Usage of a word outside its natural forms or functions. In This weather will not peace us, the word peace functions, uncharacteristically—enallagistically, you might say—as a verb.

For more, see the chapter “A Modern Take (Is Take a Noun?) on Parts of Speech” in Word Up!

E-Prime (English-Prime, E′)

A form of English that excludes be‑verbs. Advocates claim that E-Prime (proposed by D. David Bourland Jr., a student of philosopher Alfred Korzybski) clarifies thinking and strengthens writing. E-Prime rejects statements like Shoveling is the worst, which presents judgment as fact, in favor of statements that more accurately communicate a speaker’s experience: I spit in shoveling’s general direction.

For more, see the chapter “To Be or Not To Be” in Word Up!

equational verb

See linking verb.

exclamation

See interjection.

expletive (dummy word)

A word that has no grammatical function. In phrases like there isthere areit isit was, the words there and it are expletives. According to the Oxford English Dictionary, expletive (in its adjective form) means “introduced merely to occupy space … serving merely to fill out a sentence, help out a metrical line, etc. Also occas. of a mode of expression: Redundant, wordy.”

See also filler word.

For more, see the chapter “To Be or Not To Be” in Word Up!

A-Z page

This is not a list of all words about writing—you’d be scrolling all day.

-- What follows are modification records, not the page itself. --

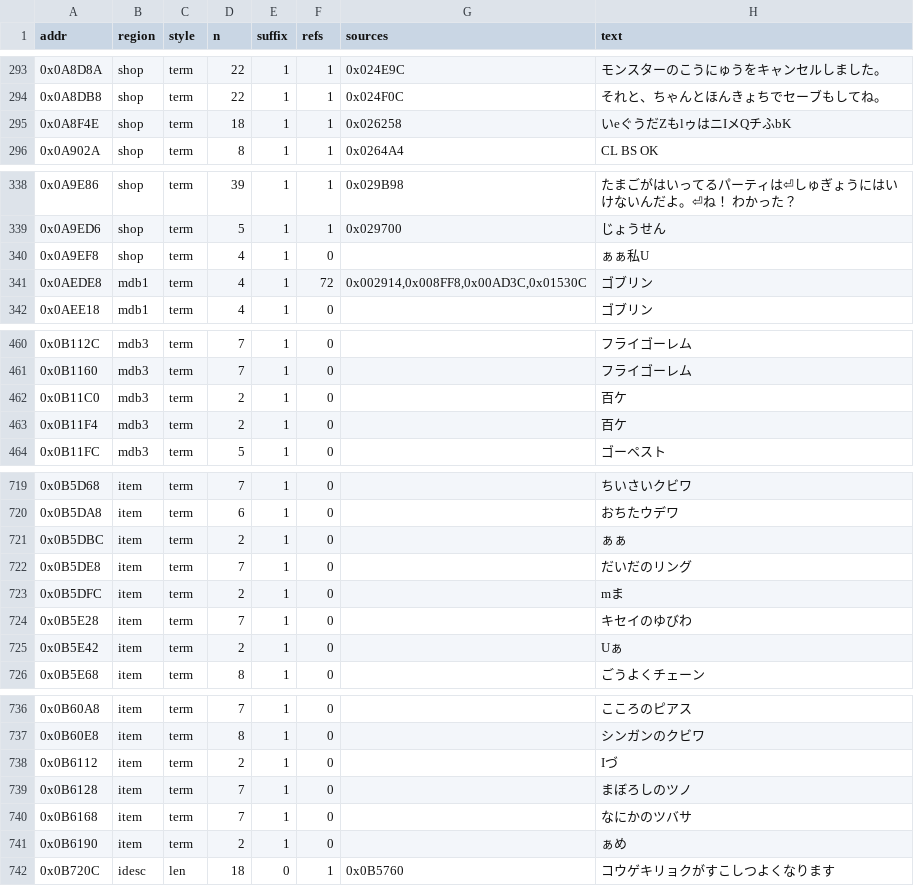
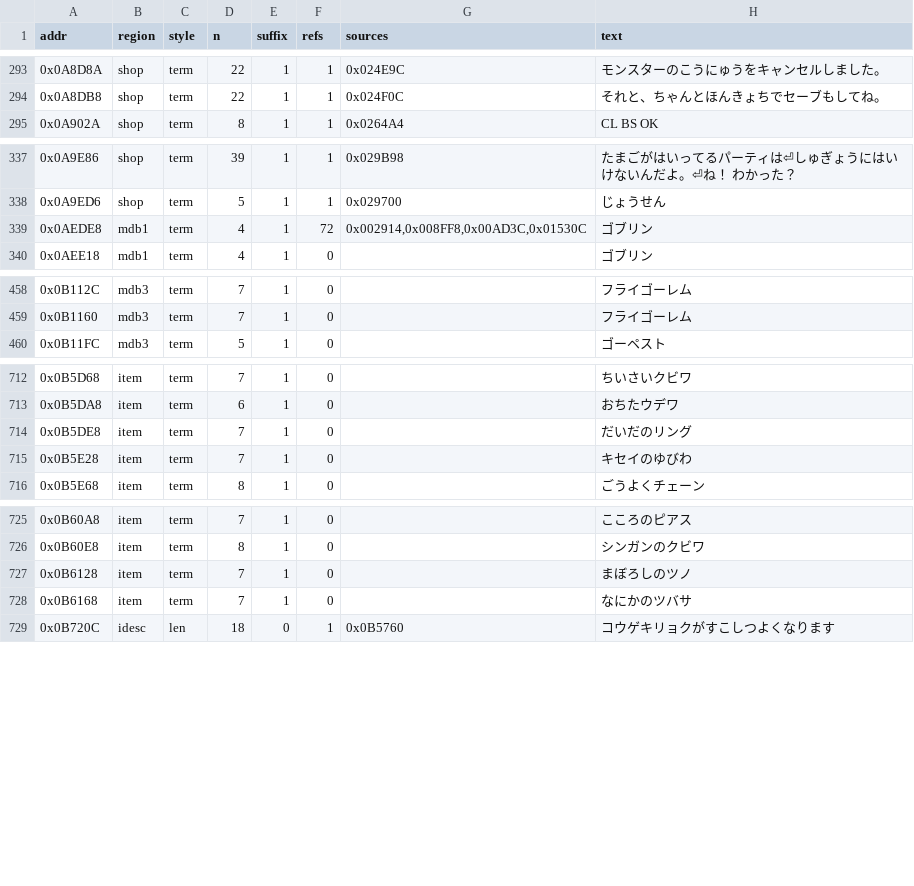
Before and after one commit to micaelmaciel/monster-guardians-eng, a TSV file: build/8x8_corpus.tsv, drawn as a sheet; only a part is shown, gaps mark what is left out; the diff covers the shown part only; the diff names each change by its address in the sheet, - before the commit and + after, or states it on an @@ line.

Commit message:
8x8 corpus: final junk sweep (shop data blocks, item field values, mdb parameter fields)
- EXCLUDED += password-input tables 0x0A8DE4..0x0A902A and shop pointer
  block 0x0A9EE0..0x0AA000
- item names restricted to the 0x40-stride record starts (42 items)
- mdb per-record parameter fields (0x00E0/0x0180/0x01C0 + 0x0040/0x0080/0x00A0)
  and unreferenced 2-code runs between terminators dropped
- corpus now 1215 rows / 42 items / mdb 1+2+3+4+5+6 = 56/35/107/52/69/29
- unmapped glyph codes: 0x1A0-0x1BF (32, four-glyph monster names)

```diff
--- a/build/8x8_corpus.tsv
+++ b/build/8x8_corpus.tsv
-row 295: 0x0A8F4E | shop | term | 18 | 1 | 1 | 0x026258 | いeぐうだZもlゥはニIメQチふbK
-row 340: 0x0A9EF8 | shop | term | 4 | 1 | 0 |  | ぁぁ私U
-row 462: 0x0B11C0 | mdb3 | term | 2 | 1 | 0 |  | 百ケ
-row 463: 0x0B11F4 | mdb3 | term | 2 | 1 | 0 |  | 百ケ
-row 721: 0x0B5DBC | item | term | 2 | 1 | 0 |  | ぁぁ
-row 723: 0x0B5DFC | item | term | 2 | 1 | 0 |  | mま
-row 725: 0x0B5E42 | item | term | 2 | 1 | 0 |  | Uぁ
-row 738: 0x0B6112 | item | term | 2 | 1 | 0 |  | Iづ
-row 741: 0x0B6190 | item | term | 2 | 1 | 0 |  | ぁめ
```
Also changed, not shown: 4 removed rows elsewhere in this file, 1 other file.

These definitions evolved while I was writing Word Up! I enjoyed what I learned and wanted to share it.

Get the full glossary and more in the book: Word Up! How to Write Powerful Sentences and Paragraphs (And Everything You Build from Them)

Last modified: December 14, 2012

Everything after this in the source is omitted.